Unfortunately, the censors are often right, at least in broad strokes: many Internet users get used to censorship and rarely or never try to bypass it. And censorship doesn’t always take the form of simply blocking sites and services. But there are still major efforts to beat technical censorship by technical means, and motivated users can generally take advantage of them. Millions of people are at least occasional users of censorship circumvention services, but it’s a perennial challenge to broaden this pool and give people the tools to maintain uncensored access over time.
Earlier this spring, I took part in a week-long book sprint event in Germany to create a second edition of How to Bypass Internet Censorship. The outcome of the sprint is a 240-page book, available by print-on-demand, for HTML browsing, and as a PDF or ePub download. This book gives details on a wide range of tools for a wide range of audiences, with information on the risks and limitations of particular approaches. It also suggests ways for people on uncensored or less-censored networks to help out.
There are also video interviews with me and other sprint participants discussing Internet censorship and circumvention. A book sprint is a collaborative process where a team produces or revises a book in a short, intense period, typically a single week. (This sprint was convened by FLOSS Manuals, an organization that uses book sprints and Internet collaboration to create open documentation for free and open source software and related technical topics. Their previous sprints have produced some great material in astonishingly short times.)
The manual is now being translated into several languages; if you’d like to help translate all or part of it into some language, please let FLOSS Manuals know!
One of the themes that we gave stronger emphasis in the second edition is the increasingly intimate connection between censorship and surveillance, and, conversely, between privacy and free speech. (One reason for this is that network devices that block particular words and phrases, or access to particular services, are thwarted when they can’t see what people are communicating. For example, it’s very easy for a firewall to block particular Wikipedia articles or Google search terms, but trickier when users use the secure version of Wikipedia or of Google Search.) This means that EFF’s HTTPS Everywhere software and the Tor project, both first conceived as privacy technologies, have significant anti-censorship applications (which are described in the book). It also means that censors are increasingly interested in blocking or subverting HTTPS encryption so that they can continue keeping an eye on the substance of people’s communications.

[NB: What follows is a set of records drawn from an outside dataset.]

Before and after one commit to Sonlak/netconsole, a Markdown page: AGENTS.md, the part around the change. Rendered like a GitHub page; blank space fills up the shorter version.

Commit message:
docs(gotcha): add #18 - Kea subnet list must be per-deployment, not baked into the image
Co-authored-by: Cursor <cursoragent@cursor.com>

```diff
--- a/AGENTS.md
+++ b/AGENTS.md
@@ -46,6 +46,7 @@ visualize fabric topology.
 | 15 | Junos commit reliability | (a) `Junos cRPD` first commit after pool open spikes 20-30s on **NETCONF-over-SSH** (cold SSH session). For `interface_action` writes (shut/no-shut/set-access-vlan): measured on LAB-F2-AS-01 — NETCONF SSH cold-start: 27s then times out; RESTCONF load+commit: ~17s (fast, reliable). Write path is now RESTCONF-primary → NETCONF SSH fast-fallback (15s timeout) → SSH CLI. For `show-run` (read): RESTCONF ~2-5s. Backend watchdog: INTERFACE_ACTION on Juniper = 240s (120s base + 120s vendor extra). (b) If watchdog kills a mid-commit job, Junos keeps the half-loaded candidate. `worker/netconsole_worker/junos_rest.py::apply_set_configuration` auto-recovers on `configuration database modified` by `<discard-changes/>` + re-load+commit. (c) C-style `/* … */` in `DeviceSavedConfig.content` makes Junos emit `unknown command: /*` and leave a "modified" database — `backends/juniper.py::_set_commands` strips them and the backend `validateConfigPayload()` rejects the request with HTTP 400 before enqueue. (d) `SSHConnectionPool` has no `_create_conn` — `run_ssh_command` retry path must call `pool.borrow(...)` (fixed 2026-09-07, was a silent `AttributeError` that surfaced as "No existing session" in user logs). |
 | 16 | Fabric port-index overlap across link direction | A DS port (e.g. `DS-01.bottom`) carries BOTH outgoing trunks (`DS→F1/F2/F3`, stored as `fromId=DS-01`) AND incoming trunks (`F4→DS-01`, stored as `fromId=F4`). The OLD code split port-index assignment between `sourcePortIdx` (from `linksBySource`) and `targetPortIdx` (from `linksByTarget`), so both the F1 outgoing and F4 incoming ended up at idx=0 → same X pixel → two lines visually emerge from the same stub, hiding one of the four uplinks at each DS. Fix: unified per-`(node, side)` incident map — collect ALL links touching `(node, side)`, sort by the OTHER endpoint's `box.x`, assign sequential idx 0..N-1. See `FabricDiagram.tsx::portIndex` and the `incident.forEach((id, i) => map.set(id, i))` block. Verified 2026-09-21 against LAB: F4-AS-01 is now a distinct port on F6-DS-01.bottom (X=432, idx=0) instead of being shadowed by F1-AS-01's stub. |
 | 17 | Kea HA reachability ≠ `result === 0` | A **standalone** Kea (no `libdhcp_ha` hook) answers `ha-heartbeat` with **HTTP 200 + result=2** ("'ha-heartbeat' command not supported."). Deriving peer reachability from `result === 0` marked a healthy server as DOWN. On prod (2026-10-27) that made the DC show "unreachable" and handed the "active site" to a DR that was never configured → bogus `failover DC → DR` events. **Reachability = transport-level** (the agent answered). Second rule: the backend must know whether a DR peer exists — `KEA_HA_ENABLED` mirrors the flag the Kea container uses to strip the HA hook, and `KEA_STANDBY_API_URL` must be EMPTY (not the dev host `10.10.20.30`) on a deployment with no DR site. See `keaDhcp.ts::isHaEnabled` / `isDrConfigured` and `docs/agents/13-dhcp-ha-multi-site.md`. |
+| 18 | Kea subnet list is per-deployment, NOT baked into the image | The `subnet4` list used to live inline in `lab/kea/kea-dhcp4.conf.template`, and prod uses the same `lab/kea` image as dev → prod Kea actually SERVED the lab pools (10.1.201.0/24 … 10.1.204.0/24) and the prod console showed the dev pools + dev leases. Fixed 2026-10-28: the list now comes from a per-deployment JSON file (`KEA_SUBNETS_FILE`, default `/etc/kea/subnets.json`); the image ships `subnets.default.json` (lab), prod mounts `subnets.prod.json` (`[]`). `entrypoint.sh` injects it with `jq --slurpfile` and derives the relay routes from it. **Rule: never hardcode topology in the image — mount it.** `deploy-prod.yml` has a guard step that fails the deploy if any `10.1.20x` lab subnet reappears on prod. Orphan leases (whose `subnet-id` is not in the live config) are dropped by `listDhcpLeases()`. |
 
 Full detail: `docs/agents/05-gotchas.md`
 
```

It’s also great to see that a subsequent book sprint has produced a manual on computer security and was able to re-use some of our material, which is licensed under a Creative Commons license.

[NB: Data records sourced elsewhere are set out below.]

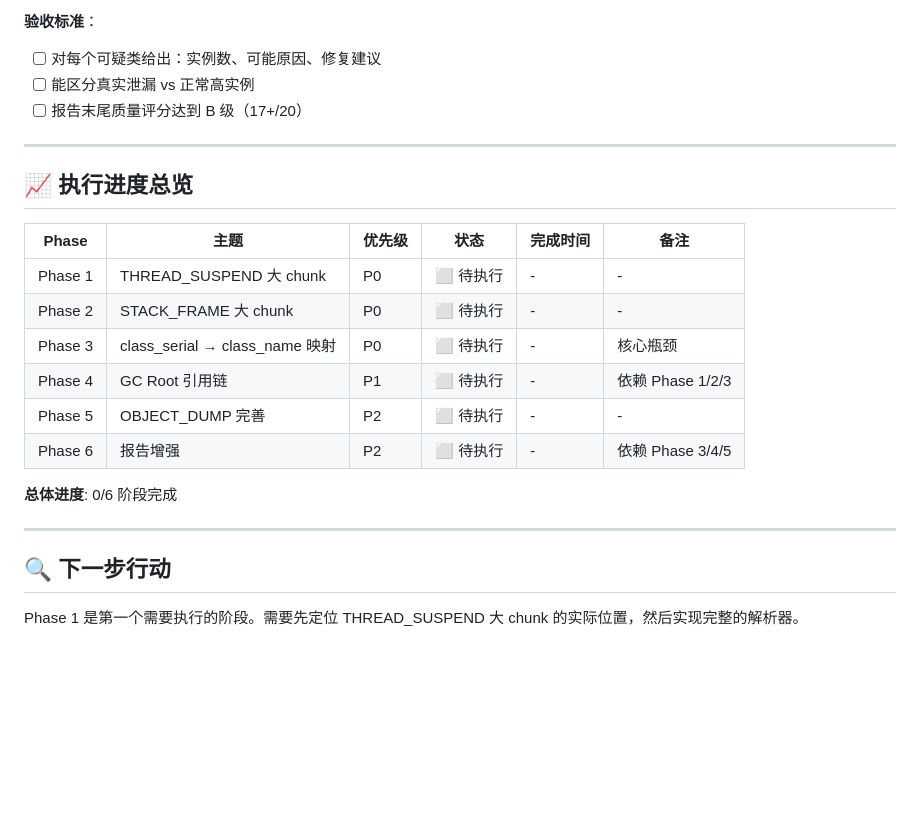
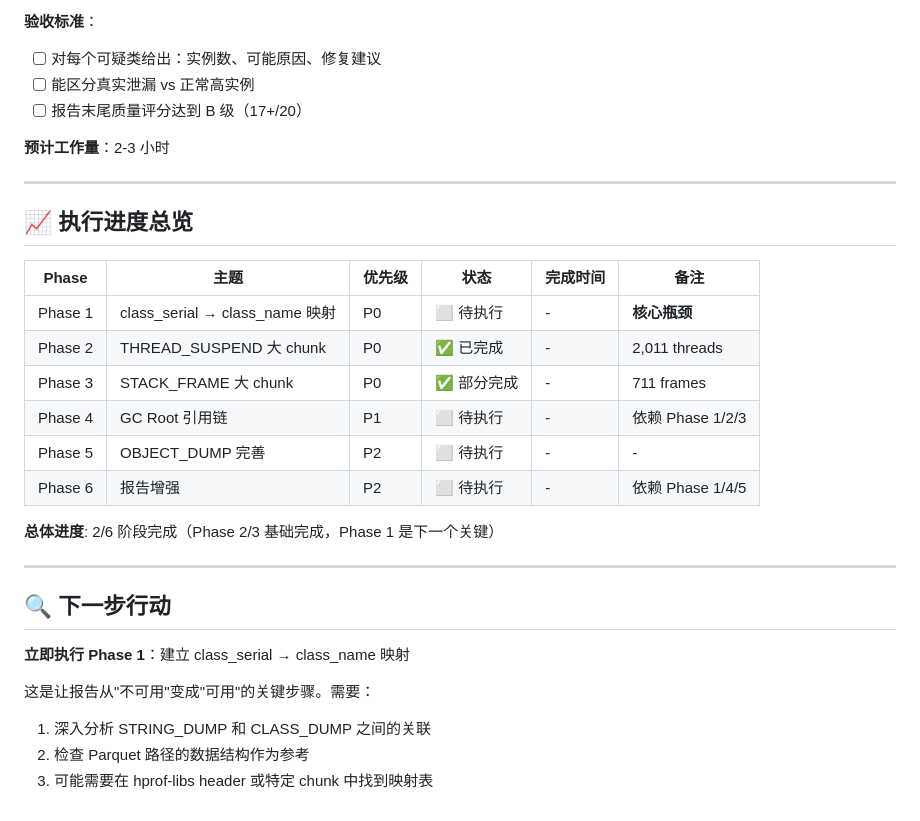
Before and after one commit to susirsusir/btrace_analyzer, a Markdown page: docs/hprof-binary-path-improvement-plan.md, the part around one of its changes. Rendered like a GitHub page; blank space fills up the shorter version.

```diff
--- a/docs/hprof-binary-path-improvement-plan.md
+++ b/docs/hprof-binary-path-improvement-plan.md
@@ -169,23 +180,30 @@ STACK_FRAME → frame_id → class_serial → class_name
 - [ ] 能区分真实泄漏 vs 正常高实例
 - [ ] 报告末尾质量评分达到 B 级（17+/20）
 
+**预计工作量**：2-3 小时
+
 ---
 
 ## 📈 执行进度总览
 
 | Phase | 主题 | 优先级 | 状态 | 完成时间 | 备注 |
 |-------|------|--------|------|----------|------|
-| Phase 1 | THREAD_SUSPEND 大 chunk | P0 | ⬜ 待执行 | - | - |
-| Phase 2 | STACK_FRAME 大 chunk | P0 | ⬜ 待执行 | - | - |
-| Phase 3 | class_serial → class_name 映射 | P0 | ⬜ 待执行 | - | 核心瓶颈 |
+| Phase 1 | class_serial → class_name 映射 | P0 | ⬜ 待执行 | - | **核心瓶颈** |
+| Phase 2 | THREAD_SUSPEND 大 chunk | P0 | ✅ 已完成 | - | 2,011 threads |
+| Phase 3 | STACK_FRAME 大 chunk | P0 | ✅ 部分完成 | - | 711 frames |
 | Phase 4 | GC Root 引用链 | P1 | ⬜ 待执行 | - | 依赖 Phase 1/2/3 |
 | Phase 5 | OBJECT_DUMP 完善 | P2 | ⬜ 待执行 | - | - |
-| Phase 6 | 报告增强 | P2 | ⬜ 待执行 | - | 依赖 Phase 3/4/5 |
+| Phase 6 | 报告增强 | P2 | ⬜ 待执行 | - | 依赖 Phase 1/4/5 |
 
-**总体进度**: 0/6 阶段完成
+**总体进度**: 2/6 阶段完成（Phase 2/3 基础完成，Phase 1 是下一个关键）
 
 ---
 
 ## 🔍 下一步行动
 
-Phase 1 是第一个需要执行的阶段。需要先定位 THREAD_SUSPEND 大 chunk 的实际位置，然后实现完整的解析器。
+**立即执行 Phase 1**：建立 class_serial → class_name 映射
+
+这是让报告从"不可用"变成"可用"的关键步骤。需要：
+1. 深入分析 STRING_DUMP 和 CLASS_DUMP 之间的关联
+2. 检查 Parquet 路径的数据结构作为参考
+3. 可能需要在 hprof-libs header 或特定 chunk 中找到映射表
```
Also changed, not shown: other parts of docs/hprof-binary-path-improvement-plan.md (+69 -58 lines).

There’s always more work to be done to document these topics clearly and completely. FLOSS Manuals has a wiki-like interface; if you have improvements to make, create an account and start editing!